### Task requirements
Print every line of the material exactly.

### Data under study

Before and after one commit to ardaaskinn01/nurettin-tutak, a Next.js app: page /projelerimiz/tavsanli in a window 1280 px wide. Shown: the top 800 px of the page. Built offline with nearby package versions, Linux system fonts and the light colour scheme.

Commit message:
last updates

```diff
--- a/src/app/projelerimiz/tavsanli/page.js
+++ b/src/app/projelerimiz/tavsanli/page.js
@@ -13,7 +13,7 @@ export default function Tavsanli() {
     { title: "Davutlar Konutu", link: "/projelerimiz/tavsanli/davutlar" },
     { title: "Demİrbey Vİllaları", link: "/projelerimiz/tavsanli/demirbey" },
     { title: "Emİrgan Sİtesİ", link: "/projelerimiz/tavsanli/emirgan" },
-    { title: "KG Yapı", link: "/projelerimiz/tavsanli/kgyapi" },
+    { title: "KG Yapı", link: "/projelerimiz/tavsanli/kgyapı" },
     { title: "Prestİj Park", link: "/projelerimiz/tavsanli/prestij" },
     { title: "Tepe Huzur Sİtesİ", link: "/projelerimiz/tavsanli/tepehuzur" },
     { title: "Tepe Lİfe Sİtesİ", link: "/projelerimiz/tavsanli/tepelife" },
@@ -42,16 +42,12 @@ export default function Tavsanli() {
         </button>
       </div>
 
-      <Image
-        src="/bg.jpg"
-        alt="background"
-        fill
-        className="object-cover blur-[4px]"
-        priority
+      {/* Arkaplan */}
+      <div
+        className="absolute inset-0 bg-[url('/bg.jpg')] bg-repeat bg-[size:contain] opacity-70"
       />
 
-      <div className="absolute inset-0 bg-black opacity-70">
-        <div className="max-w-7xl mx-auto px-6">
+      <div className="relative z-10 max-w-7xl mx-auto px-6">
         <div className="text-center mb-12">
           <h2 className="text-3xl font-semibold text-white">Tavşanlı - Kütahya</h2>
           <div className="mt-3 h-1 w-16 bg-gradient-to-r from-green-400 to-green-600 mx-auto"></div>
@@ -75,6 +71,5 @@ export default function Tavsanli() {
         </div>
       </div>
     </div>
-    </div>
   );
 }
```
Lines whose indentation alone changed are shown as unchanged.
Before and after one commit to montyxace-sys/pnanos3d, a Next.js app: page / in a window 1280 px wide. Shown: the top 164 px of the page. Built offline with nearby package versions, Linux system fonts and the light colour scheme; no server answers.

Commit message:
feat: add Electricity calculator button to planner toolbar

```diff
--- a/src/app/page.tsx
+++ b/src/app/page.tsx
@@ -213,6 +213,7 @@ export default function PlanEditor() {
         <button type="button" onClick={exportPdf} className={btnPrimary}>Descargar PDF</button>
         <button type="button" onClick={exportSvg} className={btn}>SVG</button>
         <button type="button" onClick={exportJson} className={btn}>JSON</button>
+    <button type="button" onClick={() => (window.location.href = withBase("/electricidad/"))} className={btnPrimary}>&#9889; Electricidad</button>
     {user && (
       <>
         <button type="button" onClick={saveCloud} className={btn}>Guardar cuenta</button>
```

### Solution
Before and after one commit to ardaaskinn01/nurettin-tutak, a Next.js app: page /projelerimiz/tavsanli in a window 1280 px wide. Shown: the top 800 px of the page. Built offline with nearby package versions, Linux system fonts and the light colour scheme.

Commit message:
last updates

```diff
--- a/src/app/projelerimiz/tavsanli/page.js
+++ b/src/app/projelerimiz/tavsanli/page.js
@@ -13,7 +13,7 @@ export default function Tavsanli() {
     { title: "Davutlar Konutu", link: "/projelerimiz/tavsanli/davutlar" },
     { title: "Demİrbey Vİllaları", link: "/projelerimiz/tavsanli/demirbey" },
     { title: "Emİrgan Sİtesİ", link: "/projelerimiz/tavsanli/emirgan" },
-    { title: "KG Yapı", link: "/projelerimiz/tavsanli/kgyapi" },
+    { title: "KG Yapı", link: "/projelerimiz/tavsanli/kgyapı" },
     { title: "Prestİj Park", link: "/projelerimiz/tavsanli/prestij" },
     { title: "Tepe Huzur Sİtesİ", link: "/projelerimiz/tavsanli/tepehuzur" },
     { title: "Tepe Lİfe Sİtesİ", link: "/projelerimiz/tavsanli/tepelife" },
@@ -42,16 +42,12 @@ export default function Tavsanli() {
         </button>
       </div>
 
-      <Image
-        src="/bg.jpg"
-        alt="background"
-        fill
-        className="object-cover blur-[4px]"
-        priority
+      {/* Arkaplan */}
+      <div
+        className="absolute inset-0 bg-[url('/bg.jpg')] bg-repeat bg-[size:contain] opacity-70"
       />
 
-      <div className="absolute inset-0 bg-black opacity-70">
-        <div className="max-w-7xl mx-auto px-6">
+      <div className="relative z-10 max-w-7xl mx-auto px-6">
         <div className="text-center mb-12">
           <h2 className="text-3xl font-semibold text-white">Tavşanlı - Kütahya</h2>
           <div className="mt-3 h-1 w-16 bg-gradient-to-r from-green-400 to-green-600 mx-auto"></div>
@@ -75,6 +71,5 @@ export default function Tavsanli() {
         </div>
       </div>
     </div>
-    </div>
   );
 }
```
Lines whose indentation alone changed are shown as unchanged.
Before and after one commit to montyxace-sys/pnanos3d, a Next.js app: page / in a window 1280 px wide. Shown: the top 164 px of the page. Built offline with nearby package versions, Linux system fonts and the light colour scheme; no server answers.

Commit message:
feat: add Electricity calculator button to planner toolbar

```diff
--- a/src/app/page.tsx
+++ b/src/app/page.tsx
@@ -213,6 +213,7 @@ export default function PlanEditor() {
         <button type="button" onClick={exportPdf} className={btnPrimary}>Descargar PDF</button>
         <button type="button" onClick={exportSvg} className={btn}>SVG</button>
         <button type="button" onClick={exportJson} className={btn}>JSON</button>
+    <button type="button" onClick={() => (window.location.href = withBase("/electricidad/"))} className={btnPrimary}>&#9889; Electricidad</button>
     {user && (
       <>
         <button type="button" onClick={saveCloud} className={btn}>Guardar cuenta</button>
```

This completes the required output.